Date of Award

Spring 4-1-2021

Document Type


Degree Name

Doctor of Philosophy (PhD)



First Advisor

Gorton, Gary
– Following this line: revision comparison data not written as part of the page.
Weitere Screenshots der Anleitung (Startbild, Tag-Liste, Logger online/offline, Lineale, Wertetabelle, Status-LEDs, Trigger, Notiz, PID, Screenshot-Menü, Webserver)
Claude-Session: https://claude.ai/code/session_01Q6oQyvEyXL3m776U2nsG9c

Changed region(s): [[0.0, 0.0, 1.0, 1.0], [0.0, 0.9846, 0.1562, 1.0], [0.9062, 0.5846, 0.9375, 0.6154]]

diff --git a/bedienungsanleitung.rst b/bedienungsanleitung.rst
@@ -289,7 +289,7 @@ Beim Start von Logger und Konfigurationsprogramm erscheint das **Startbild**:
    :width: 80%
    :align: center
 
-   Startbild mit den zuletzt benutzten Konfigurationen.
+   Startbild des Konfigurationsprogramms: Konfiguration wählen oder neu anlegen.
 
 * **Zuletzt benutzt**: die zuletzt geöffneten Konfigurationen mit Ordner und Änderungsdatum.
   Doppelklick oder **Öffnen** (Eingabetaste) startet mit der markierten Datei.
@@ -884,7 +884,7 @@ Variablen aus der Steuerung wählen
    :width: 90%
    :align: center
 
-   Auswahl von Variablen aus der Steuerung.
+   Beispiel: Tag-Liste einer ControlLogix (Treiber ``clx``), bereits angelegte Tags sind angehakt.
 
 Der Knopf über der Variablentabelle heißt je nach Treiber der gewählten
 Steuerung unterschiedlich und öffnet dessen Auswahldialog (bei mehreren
My dissertation has three chapters. In the first chapter, I show that property tax rates among single family homes in the United States are regressive with respect to sale price because tax assessors use flawed valuation models that ignore priced house and neighborhood characteristics. The insight from this chapter is that a wealth tax system that requires the government to value assets that do not have readily available market prices would tend to increase wealth inequality among asset owners. In the second chapter, I show that failure of bond insurance companies during the Global Financial Crisis constrained local municipalities’ ability to borrow from the municipal bond market and employ workers. Results from this chapter show why, during the financial crisis, local governments were unable to borrow and spend more to support local economies. In the last chapter, I show that social similarities such as school and ethnic ties between venture capital investors and startup founders increase the likelihood of collaboration and investment success. These results suggest that the type of social traits venture capital investors use to form business partnerships matters for investment outcomes.